• WHAT THE TASK REQUIRES: List the lines of this listing that hold the word "Servizi".

• DATA FOR ANALYSIS:
============================================================

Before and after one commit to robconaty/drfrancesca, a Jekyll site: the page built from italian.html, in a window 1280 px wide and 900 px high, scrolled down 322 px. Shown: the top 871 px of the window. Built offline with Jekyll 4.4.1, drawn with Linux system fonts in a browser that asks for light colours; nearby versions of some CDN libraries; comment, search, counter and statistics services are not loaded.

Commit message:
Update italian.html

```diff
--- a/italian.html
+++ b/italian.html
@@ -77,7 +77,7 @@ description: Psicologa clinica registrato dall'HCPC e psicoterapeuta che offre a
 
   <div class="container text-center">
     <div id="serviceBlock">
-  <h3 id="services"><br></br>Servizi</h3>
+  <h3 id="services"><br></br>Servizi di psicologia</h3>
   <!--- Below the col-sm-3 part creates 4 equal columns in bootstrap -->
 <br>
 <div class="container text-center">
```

============================================================

• FINISHED TASK:
-  <h3 id="services"><br></br>Servizi</h3>
+  <h3 id="services"><br></br>Servizi di psicologia</h3>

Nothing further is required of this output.